Data supplied |
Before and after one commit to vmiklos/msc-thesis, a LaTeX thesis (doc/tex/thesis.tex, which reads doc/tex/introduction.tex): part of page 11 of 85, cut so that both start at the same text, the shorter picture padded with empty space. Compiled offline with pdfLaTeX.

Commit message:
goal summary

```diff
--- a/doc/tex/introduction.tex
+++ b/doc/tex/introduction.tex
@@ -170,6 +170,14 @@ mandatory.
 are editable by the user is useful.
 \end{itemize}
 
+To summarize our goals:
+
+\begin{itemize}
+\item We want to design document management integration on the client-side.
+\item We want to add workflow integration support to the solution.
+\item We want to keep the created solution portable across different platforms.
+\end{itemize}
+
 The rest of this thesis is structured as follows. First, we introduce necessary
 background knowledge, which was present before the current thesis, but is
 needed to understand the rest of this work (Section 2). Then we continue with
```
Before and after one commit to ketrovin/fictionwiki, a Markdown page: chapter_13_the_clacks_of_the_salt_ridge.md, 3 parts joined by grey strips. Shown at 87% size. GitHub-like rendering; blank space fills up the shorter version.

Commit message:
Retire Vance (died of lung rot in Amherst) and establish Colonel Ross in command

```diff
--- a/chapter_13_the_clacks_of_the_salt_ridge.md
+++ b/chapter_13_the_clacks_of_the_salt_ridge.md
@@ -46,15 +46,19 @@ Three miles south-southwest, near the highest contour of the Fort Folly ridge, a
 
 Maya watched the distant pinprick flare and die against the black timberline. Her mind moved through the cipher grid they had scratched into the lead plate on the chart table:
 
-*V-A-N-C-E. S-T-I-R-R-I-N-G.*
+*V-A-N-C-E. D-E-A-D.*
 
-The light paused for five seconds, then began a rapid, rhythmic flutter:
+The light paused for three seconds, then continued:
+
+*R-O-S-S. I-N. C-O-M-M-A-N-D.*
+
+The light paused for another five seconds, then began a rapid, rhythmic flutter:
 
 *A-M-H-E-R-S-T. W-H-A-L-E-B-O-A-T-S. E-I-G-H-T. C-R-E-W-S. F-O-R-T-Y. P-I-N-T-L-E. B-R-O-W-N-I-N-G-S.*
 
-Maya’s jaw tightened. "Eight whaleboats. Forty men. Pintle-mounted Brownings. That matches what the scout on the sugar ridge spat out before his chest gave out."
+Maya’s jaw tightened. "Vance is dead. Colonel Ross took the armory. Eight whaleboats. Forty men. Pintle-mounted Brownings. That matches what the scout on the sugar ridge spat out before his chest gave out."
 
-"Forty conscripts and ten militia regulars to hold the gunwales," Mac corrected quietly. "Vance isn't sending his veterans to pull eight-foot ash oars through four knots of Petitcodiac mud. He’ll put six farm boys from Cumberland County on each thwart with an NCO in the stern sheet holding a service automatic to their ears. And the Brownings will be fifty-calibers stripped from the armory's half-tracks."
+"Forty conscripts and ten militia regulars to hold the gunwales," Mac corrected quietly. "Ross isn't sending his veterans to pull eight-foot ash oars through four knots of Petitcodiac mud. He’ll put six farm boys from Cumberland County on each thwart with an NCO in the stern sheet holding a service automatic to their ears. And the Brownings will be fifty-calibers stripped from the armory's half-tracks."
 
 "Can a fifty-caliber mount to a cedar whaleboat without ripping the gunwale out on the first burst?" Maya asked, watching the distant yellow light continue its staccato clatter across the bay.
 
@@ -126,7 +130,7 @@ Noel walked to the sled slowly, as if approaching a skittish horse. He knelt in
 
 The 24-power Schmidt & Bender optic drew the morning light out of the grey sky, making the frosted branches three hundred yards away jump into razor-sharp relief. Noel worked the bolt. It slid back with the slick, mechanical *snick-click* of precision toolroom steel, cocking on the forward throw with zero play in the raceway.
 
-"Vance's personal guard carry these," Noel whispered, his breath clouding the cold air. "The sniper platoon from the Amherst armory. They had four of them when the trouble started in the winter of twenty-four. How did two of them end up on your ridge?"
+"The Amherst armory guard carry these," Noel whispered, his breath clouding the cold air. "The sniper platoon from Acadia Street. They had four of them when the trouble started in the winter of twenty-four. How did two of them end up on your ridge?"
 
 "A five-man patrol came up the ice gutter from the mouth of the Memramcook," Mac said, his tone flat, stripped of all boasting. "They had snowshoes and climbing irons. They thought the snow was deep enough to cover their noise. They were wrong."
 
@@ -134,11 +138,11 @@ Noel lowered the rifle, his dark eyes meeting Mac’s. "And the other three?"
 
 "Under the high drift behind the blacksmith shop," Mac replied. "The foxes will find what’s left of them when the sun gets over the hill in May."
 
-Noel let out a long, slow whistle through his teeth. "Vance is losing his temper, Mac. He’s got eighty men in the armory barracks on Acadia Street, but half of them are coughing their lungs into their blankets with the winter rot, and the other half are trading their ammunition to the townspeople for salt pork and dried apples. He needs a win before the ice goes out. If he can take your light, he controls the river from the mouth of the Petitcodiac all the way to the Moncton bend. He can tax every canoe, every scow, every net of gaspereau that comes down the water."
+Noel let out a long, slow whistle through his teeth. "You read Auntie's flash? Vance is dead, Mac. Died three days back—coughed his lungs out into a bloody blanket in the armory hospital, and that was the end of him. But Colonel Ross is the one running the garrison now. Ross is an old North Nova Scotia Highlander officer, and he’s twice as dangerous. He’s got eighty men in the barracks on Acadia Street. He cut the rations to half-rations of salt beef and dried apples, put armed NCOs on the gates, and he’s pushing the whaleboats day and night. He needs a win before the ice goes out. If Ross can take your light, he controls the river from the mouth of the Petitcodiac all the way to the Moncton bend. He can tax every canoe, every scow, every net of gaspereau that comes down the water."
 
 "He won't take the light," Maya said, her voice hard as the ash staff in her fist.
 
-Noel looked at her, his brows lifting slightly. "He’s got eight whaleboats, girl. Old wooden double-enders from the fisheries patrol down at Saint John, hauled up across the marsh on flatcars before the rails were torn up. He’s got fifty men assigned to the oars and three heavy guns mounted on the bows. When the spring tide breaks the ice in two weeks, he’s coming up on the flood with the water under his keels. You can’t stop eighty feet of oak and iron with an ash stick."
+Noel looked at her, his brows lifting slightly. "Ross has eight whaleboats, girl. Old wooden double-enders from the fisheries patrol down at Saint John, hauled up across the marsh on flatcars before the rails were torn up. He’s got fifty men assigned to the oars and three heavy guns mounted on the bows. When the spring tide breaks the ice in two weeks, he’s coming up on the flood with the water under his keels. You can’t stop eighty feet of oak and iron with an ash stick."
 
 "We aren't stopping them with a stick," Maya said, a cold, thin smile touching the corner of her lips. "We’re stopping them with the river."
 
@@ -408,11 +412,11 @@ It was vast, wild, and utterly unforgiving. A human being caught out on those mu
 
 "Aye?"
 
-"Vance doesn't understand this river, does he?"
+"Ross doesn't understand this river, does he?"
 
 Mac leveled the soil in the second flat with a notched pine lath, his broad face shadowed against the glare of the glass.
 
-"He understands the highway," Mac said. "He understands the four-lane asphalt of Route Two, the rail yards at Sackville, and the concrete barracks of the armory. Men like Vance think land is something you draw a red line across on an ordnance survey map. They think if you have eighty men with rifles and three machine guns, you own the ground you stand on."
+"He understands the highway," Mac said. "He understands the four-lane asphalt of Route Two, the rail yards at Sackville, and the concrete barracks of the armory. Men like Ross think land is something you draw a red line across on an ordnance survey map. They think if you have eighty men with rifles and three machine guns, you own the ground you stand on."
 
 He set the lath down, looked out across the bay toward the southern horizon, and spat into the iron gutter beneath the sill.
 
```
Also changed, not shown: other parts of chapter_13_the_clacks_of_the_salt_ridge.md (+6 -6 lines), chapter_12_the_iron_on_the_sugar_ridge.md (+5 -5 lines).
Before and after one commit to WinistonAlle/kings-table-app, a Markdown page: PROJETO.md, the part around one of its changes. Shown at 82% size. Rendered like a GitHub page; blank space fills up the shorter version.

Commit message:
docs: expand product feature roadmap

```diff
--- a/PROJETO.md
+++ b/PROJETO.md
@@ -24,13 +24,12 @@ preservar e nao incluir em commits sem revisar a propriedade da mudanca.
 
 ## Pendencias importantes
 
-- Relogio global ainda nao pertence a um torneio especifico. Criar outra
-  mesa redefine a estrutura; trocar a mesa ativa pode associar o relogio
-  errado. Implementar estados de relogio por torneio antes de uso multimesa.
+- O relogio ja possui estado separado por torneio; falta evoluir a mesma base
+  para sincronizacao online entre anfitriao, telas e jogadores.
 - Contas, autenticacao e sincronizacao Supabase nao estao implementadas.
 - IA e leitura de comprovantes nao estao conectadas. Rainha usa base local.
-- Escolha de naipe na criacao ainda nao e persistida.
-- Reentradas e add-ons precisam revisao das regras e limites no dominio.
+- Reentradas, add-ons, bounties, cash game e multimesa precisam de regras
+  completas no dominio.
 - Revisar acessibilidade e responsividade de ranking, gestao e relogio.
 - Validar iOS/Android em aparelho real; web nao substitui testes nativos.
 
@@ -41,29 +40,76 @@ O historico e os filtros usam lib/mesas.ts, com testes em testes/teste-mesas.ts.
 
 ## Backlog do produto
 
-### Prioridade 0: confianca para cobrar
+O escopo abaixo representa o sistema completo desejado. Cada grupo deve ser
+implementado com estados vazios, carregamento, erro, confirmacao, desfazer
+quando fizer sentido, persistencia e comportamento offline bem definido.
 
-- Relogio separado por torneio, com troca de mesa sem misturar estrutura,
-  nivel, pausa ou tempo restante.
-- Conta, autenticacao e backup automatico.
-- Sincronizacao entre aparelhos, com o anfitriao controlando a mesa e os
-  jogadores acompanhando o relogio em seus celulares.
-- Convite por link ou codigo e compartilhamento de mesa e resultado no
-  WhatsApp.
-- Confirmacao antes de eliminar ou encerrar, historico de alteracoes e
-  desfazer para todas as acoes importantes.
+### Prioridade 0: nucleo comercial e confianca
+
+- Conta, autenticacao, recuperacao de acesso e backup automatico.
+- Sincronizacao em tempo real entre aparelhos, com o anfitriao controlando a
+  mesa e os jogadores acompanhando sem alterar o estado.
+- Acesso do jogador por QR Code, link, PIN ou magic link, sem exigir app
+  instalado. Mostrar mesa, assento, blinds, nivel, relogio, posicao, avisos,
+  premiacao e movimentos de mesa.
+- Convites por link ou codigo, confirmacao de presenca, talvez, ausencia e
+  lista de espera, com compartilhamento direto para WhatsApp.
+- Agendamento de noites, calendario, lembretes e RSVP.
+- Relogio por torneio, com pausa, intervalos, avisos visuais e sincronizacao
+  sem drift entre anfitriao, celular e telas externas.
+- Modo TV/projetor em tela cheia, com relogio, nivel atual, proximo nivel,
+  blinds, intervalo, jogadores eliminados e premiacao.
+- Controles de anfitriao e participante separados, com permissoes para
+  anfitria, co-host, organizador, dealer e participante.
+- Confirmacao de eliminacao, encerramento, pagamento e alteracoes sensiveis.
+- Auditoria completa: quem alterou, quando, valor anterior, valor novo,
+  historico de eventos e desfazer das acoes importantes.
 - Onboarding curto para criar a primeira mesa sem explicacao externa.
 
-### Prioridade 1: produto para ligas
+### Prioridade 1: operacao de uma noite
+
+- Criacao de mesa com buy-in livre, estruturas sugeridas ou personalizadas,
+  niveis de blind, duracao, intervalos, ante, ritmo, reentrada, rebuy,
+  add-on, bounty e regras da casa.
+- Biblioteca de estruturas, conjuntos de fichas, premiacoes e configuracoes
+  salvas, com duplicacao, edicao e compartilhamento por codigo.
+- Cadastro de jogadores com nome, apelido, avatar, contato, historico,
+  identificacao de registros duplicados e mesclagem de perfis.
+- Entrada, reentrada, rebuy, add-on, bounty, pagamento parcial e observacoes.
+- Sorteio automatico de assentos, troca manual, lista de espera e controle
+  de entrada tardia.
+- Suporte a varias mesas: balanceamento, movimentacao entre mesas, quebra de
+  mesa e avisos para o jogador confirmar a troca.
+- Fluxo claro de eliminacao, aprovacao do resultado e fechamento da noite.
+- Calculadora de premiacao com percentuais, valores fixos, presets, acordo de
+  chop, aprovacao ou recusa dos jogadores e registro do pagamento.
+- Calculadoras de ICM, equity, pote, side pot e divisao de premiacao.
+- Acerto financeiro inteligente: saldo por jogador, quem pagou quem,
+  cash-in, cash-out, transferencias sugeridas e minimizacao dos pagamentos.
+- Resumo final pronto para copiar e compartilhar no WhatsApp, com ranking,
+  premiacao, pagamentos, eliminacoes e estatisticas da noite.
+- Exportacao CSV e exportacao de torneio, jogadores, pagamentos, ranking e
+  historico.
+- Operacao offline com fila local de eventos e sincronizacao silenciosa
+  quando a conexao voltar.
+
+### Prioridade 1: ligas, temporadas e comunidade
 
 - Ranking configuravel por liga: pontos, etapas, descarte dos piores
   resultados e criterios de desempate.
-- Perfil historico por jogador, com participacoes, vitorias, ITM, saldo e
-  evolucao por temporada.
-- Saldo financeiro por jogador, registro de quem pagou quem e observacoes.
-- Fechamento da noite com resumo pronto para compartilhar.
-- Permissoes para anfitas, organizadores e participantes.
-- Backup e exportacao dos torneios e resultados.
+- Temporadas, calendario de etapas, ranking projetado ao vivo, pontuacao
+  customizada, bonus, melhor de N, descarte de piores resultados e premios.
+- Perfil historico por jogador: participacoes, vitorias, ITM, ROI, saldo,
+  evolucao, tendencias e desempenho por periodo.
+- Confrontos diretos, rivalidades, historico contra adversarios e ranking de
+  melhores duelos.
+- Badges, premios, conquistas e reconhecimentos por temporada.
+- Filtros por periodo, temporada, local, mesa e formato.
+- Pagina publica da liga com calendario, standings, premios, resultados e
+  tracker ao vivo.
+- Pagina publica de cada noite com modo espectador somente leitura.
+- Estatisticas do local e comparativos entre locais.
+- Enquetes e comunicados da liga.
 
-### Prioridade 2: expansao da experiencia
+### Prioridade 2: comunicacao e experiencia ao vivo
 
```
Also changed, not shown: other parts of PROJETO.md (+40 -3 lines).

Problem statement | Among the entries, copy every line containing the word "historico".

Response to this exercise |
@@ -41,29 +40,76 @@ O historico e os filtros usam lib/mesas.ts, com testes em testes/teste-mesas.ts.
-- Confirmacao antes de eliminar ou encerrar, historico de alteracoes e
+  historico de eventos e desfazer das acoes importantes.
+- Cadastro de jogadores com nome, apelido, avatar, contato, historico,
+  historico.
-- Perfil historico por jogador, com participacoes, vitorias, ITM, saldo e
+- Perfil historico por jogador: participacoes, vitorias, ITM, ROI, saldo,
+- Confrontos diretos, rivalidades, historico contra adversarios e ranking de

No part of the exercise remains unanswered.